= Work item =
In the listing below, how many lines carry the word "that"? Reply with only the number.

:: Data records

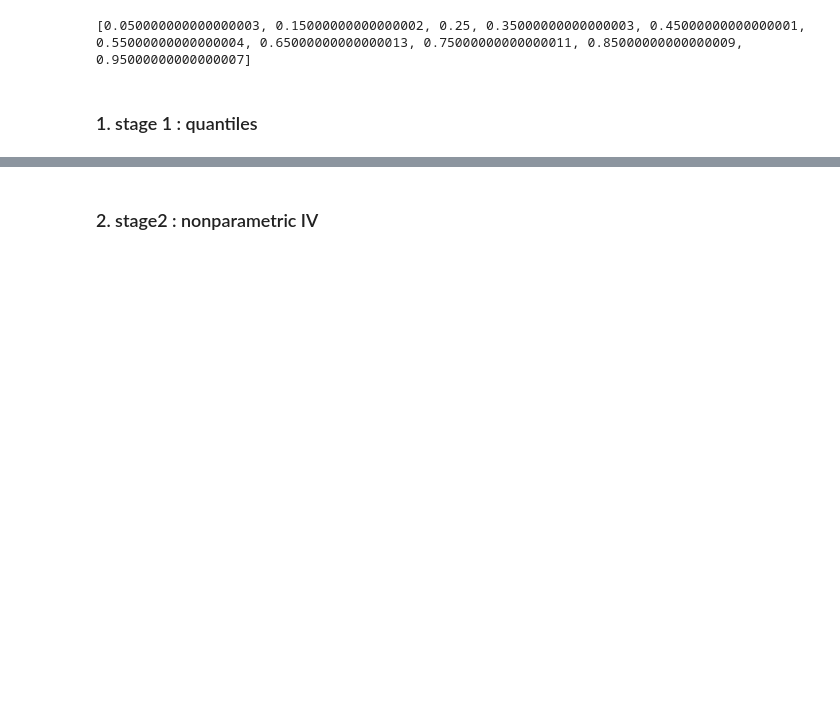
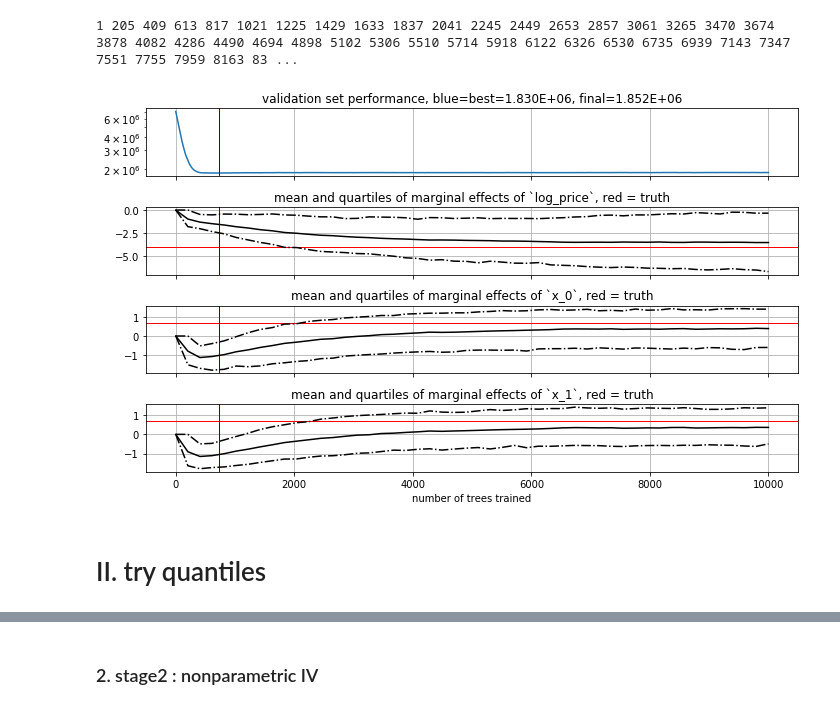
Before and after one commit to j-mark-hou/npiv, a Jupyter notebook: example/try_lgbiv.ipynb, the cells around one changed output, grey strips where cells are left out. Drawn from its saved outputs; the diff is of its cells as text; code cells hidden in the pictures; blank space fills up the shorter version.

Commit message:
second stage works

```diff
--- a/example/try_lgbiv.ipynb
+++ b/example/try_lgbiv.ipynb
@@ -14,13 +14,13 @@ from scipy.optimize import minimize
 from npiv import iv_simulator, custom_objectives, model_wrapper, NonparametricIV
 # %%
 # 0. random data.  price is endogenous, instrument is this
-n = 30000 # number of observations
+n = 60000 # number of observations
 d = 2 # dimensionality of the exogenous regressors in x
 
-ivsim = iv_simulator.IVSimulator(num_exog_x_cols=d)
+ivsim = iv_simulator.IVSimulator(num_exog_x_cols=d, numpy_random_seed=0)
 df = ivsim.generate_data(num_obs=n)
 df['id'] = np.arange(n)
 
-test_cutoff = int(2/3*df.shape[0])
+test_cutoff = 50000
 df_train = df.iloc[:test_cutoff,:]
 df_test = df.iloc[test_cutoff:,:]
@@ -37,0 +150,8 @@ df.head()
+# %%
+# takes a few minutes
+npiv_true_stage1_linear_stage2.train_stage2()
+
+# print some marginal effects
+wrapped_gbm2 = model_wrapper.ModelWrapper(npiv_true_stage1_linear_stage2.stage2_model)
+marginal_fx = wrapped_gbm2.marginal_effect_plots(df_test, plot=False)
+display(marginal_fx.groupby('feature name').describe().transpose())
@@ -37,0 +178,6 @@ df.head()
+# %%
+wrapped_gbm2 = model_wrapper.ModelWrapper(npiv_true_stage1_linear_stage2.stage2_model)
+plot_performance_and_implied_margin_effects_vs_iteration(wrapped_gbm2, df_test, num_grid_pts=50)
+# %% [output]
+1 205 409 613 817 1021 1225 1429 1633 1837 2041 2245 2449 2653 2857 3061 3265 3470 3674 3878 4082 4286 4490 4694 4898 5102 5306 5510 5714 5918 6122 6326 6530 6735 6939 7143 7347 7551 7755 7959 8163 83 ...
+[figure, added]
@@ -38,3 +186,5 @@ df.head()
+# %% [markdown]
+# II. try quantiles
 # %%
 # initialize a nonparametric IV model that estimates quantiles in the first stage and uses a linear
 #  specification in the second stage
@@ -44,41 +194,6 @@ npiv_estimate_stage1_linear_stage2 = NonparametricIV(df=df_train,
                                                      endog_x_col=ivsim.endog_x_col,
                                                      y_col=ivsim.y_col,
                                                      id_col='id')
-# %%
-# initialize a nonparametric IV model that uses true quantiles in the first stage
-# first, need a class for the model that produces the true quantiles
-class TrueQtlModel:
-    elast_max = ivsim.elast_max
-    elast_min = ivsim.elast_min
-    log_cost_coefs = ivsim.log_cost_coefs
-    exog_x_cols = ivsim.exog_x_cols
-    instrument_col = ivsim.instrument_col
-    def __init__(self, alpha):
-        self.alpha=alpha
-    def feature_name(self):
-        return self.exog_x_cols+[self.instrument_col]
-    def predict(self, df):
-        elast_qtl = self.alpha * (self.elast_max - self.elast_min) + self.elast_min
-        log_costs = iv_simulator.generate_log_costs(df[self.exog_x_cols], self.log_cost_coefs)
-        log_price_qtl = iv_simulator.generate_log_optimal_prices(log_costs, elast_qtl) + df[self.instrument_col]
-        return log_price_qtl
-# now, we can construct the dict models for passing into NonparametricIV
-# use the same quantiles as the model where we estimate stage1
-qtl_list = list(npiv_estimate_stage1_linear_stage2.stage1_params.keys())
-print(qtl_list)
-stage1_models = {alpha : TrueQtlModel(alpha) for alpha in qtl_list}
-# finally, init the npiv model
-npiv_true_stage1_linear_stage2 = NonparametricIV(df=df_train,
-                                                 exog_x_cols=ivsim.exog_x_cols,
-                                                 instrument_cols = ['instrument'],
-                                                 endog_x_col=ivsim.endog_x_col,
-                                                 y_col=ivsim.y_col,
-                                                 stage1_models=stage1_models,
-                                                 id_col='id')
-# %% [output]
-[0.050000000000000003, 0.15000000000000002, 0.25, 0.35000000000000003, 0.45000000000000001, 0.55000000000000004, 0.65000000000000013, 0.75000000000000011, 0.85000000000000009, 0.95000000000000007]
-# %% [markdown]
-### 1. stage 1 : quantiles
 # %%
 # train the stage1 models for the model that requires training
 npiv_estimate_stage1_linear_stage2.train_stage1()
```
Also changed, not shown: parts of 22 cells of this notebook, 1 other file.
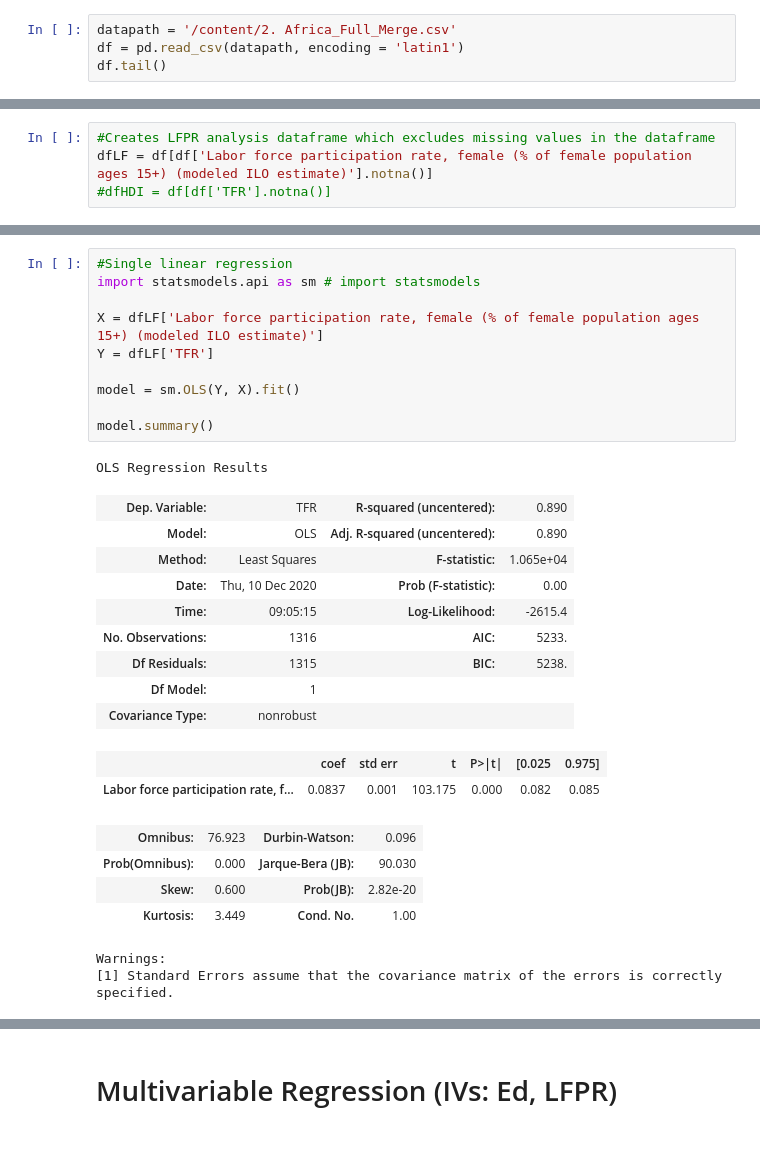
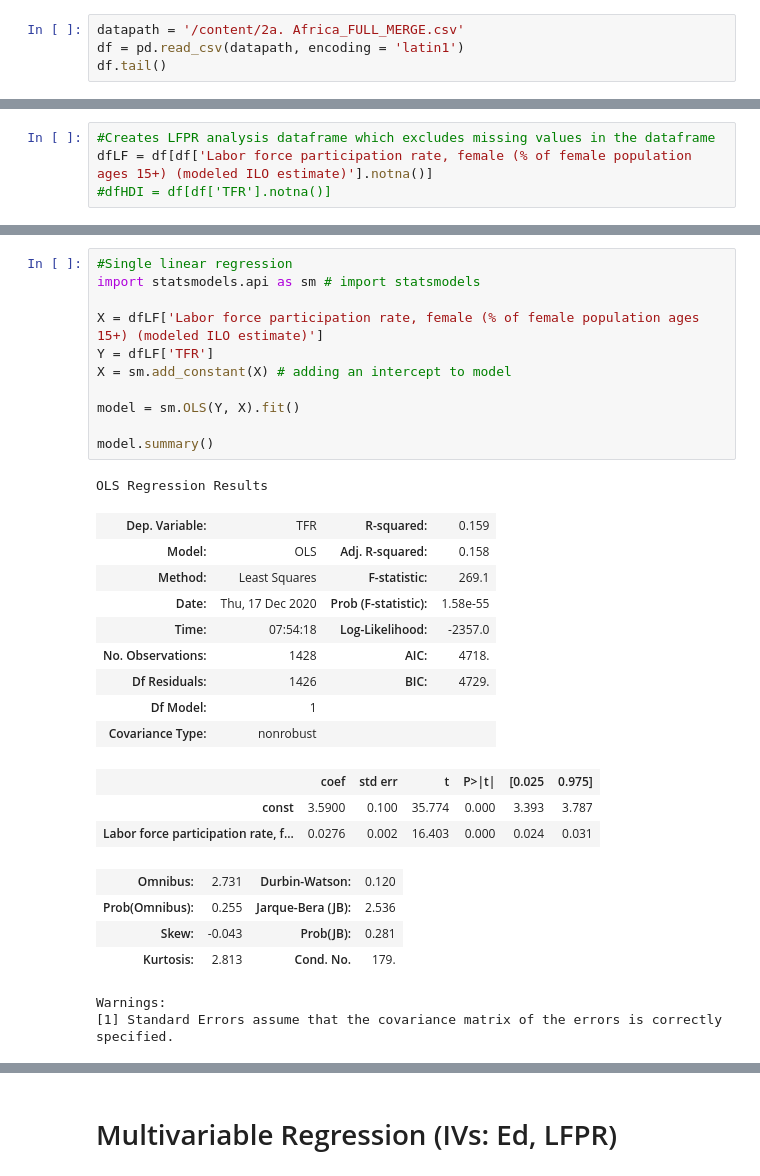
Before and after one commit to ChangHuaHua/QM2-Group-12, a Jupyter notebook: Multivariable_Linear_Regression_Analysis.ipynb, the cells around one changed output, grey strips where cells are left out. Saved outputs shown, nothing was run; the diff lists cells and outputs as text; blank space fills up the shorter version.

```diff
--- a/Multivariable_Linear_Regression_Analysis.ipynb
+++ b/Multivariable_Linear_Regression_Analysis.ipynb
@@ -16,5 +16,5 @@ Saving 2. Africa_Full_Merge.csv to 2. Africa_Full_Merge.csv
 # %%
-datapath = '/content/2. Africa_Full_Merge.csv'
+datapath = '/content/2a. Africa_FULL_MERGE.csv'
 df = pd.read_csv(datapath, encoding = 'latin1')
 df.tail()
 # %% [output]
@@ -132,29 +152,31 @@ fig.show()
 # %%
 #Single linear regression
 import statsmodels.api as sm # import statsmodels
 
 X = dfLF['Labor force participation rate, female (% of female population ages 15+) (modeled ILO estimate)']
 Y = dfLF['TFR']
+X = sm.add_constant(X) # adding an intercept to model
 
 model = sm.OLS(Y, X).fit()
 
 model.summary()
 # %% [output]
 OLS Regression Results
-| Dep. Variable: | TFR | R-squared (uncentered): | 0.890 |
-| Model: | OLS | Adj. R-squared (uncentered): | 0.890 |
-| Method: | Least Squares | F-statistic: | 1.065e+04 |
-| Date: | Thu, 10 Dec 2020 | Prob (F-statistic): | 0.00 |
-| Time: | 09:05:15 | Log-Likelihood: | -2615.4 |
-| No. Observations: | 1316 | AIC: | 5233. |
-| Df Residuals: | 1315 | BIC: | 5238. |
+| Dep. Variable: | TFR | R-squared: | 0.159 |
+| Model: | OLS | Adj. R-squared: | 0.158 |
+| Method: | Least Squares | F-statistic: | 269.1 |
+| Date: | Thu, 17 Dec 2020 | Prob (F-statistic): | 1.58e-55 |
+| Time: | 07:54:18 | Log-Likelihood: | -2357.0 |
+| No. Observations: | 1428 | AIC: | 4718. |
+| Df Residuals: | 1426 | BIC: | 4729. |
 | Df Model: | 1 |  |  |
 | Covariance Type: | nonrobust |  |  |
 |  | coef | std err | t | P>|t| | [0.025 | 0.975] |
-| Labor force participation rate, f... | 0.0837 | 0.001 | 103.175 | 0.000 | 0.082 | 0.085 |
+| const | 3.5900 | 0.100 | 35.774 | 0.000 | 3.393 | 3.787 |
+| Labor force participation rate, f... | 0.0276 | 0.002 | 16.403 | 0.000 | 0.024 | 0.031 |
-| Omnibus: | 76.923 | Durbin-Watson: | 0.096 |
-| Prob(Omnibus): | 0.000 | Jarque-Bera (JB): | 90.030 |
-| Skew: | 0.600 | Prob(JB): | 2.82e-20 |
-| Kurtosis: | 3.449 | Cond. No. | 1.00 |
+| Omnibus: | 2.731 | Durbin-Watson: | 0.120 |
+| Prob(Omnibus): | 0.255 | Jarque-Bera (JB): | 2.536 |
+| Skew: | -0.043 | Prob(JB): | 0.281 |
+| Kurtosis: | 2.813 | Cond. No. | 179. |
 Warnings:
 [1] Standard Errors assume that the covariance matrix of the errors is correctly specified.
```
Also changed, not shown: parts of 25 cells of this notebook.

::::

= Written answer =
5